>>>
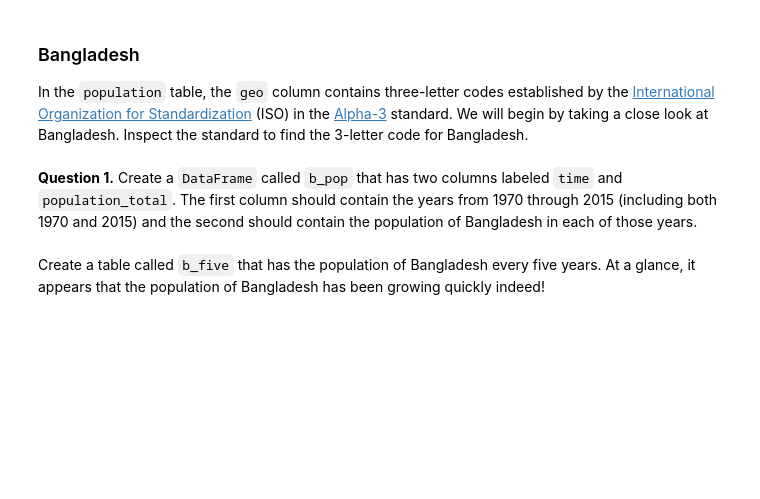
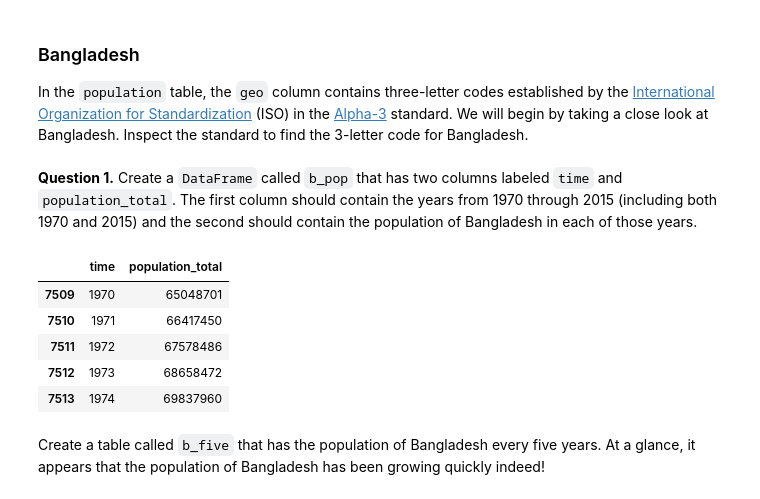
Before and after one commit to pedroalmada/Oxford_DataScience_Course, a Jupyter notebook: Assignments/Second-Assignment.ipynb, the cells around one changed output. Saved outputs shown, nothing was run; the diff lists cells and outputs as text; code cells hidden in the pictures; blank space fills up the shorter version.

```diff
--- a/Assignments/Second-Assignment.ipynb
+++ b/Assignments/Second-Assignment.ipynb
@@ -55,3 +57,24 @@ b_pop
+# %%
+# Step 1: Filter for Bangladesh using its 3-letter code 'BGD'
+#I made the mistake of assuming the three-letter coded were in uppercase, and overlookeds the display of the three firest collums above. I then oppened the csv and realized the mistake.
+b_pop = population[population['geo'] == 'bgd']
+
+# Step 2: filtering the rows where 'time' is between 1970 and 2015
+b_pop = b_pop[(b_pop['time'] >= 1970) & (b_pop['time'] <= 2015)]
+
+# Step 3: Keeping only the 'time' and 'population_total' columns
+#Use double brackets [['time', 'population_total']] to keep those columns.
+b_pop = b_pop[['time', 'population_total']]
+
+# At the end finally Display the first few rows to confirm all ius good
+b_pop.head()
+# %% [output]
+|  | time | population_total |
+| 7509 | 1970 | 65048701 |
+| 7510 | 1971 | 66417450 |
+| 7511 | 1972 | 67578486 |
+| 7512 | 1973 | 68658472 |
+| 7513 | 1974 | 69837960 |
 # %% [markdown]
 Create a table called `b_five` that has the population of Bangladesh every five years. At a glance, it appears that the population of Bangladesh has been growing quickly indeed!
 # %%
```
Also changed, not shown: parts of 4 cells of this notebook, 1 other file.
<<<
*HOW TO COMPLETE THIS TASK*:
Copy out all the entries exactly. Images stay out of the copy.

*TASK RESPONSE*:
Before and after one commit to pedroalmada/Oxford_DataScience_Course, a Jupyter notebook: Assignments/Second-Assignment.ipynb, the cells around one changed output. Saved outputs shown, nothing was run; the diff lists cells and outputs as text; code cells hidden in the pictures; blank space fills up the shorter version.

```diff
--- a/Assignments/Second-Assignment.ipynb
+++ b/Assignments/Second-Assignment.ipynb
@@ -55,3 +57,24 @@ b_pop
+# %%
+# Step 1: Filter for Bangladesh using its 3-letter code 'BGD'
+#I made the mistake of assuming the three-letter coded were in uppercase, and overlookeds the display of the three firest collums above. I then oppened the csv and realized the mistake.
+b_pop = population[population['geo'] == 'bgd']
+
+# Step 2: filtering the rows where 'time' is between 1970 and 2015
+b_pop = b_pop[(b_pop['time'] >= 1970) & (b_pop['time'] <= 2015)]
+
+# Step 3: Keeping only the 'time' and 'population_total' columns
+#Use double brackets [['time', 'population_total']] to keep those columns.
+b_pop = b_pop[['time', 'population_total']]
+
+# At the end finally Display the first few rows to confirm all ius good
+b_pop.head()
+# %% [output]
+|  | time | population_total |
+| 7509 | 1970 | 65048701 |
+| 7510 | 1971 | 66417450 |
+| 7511 | 1972 | 67578486 |
+| 7512 | 1973 | 68658472 |
+| 7513 | 1974 | 69837960 |
 # %% [markdown]
 Create a table called `b_five` that has the population of Bangladesh every five years. At a glance, it appears that the population of Bangladesh has been growing quickly indeed!
 # %%
```
Also changed, not shown: parts of 4 cells of this notebook, 1 other file.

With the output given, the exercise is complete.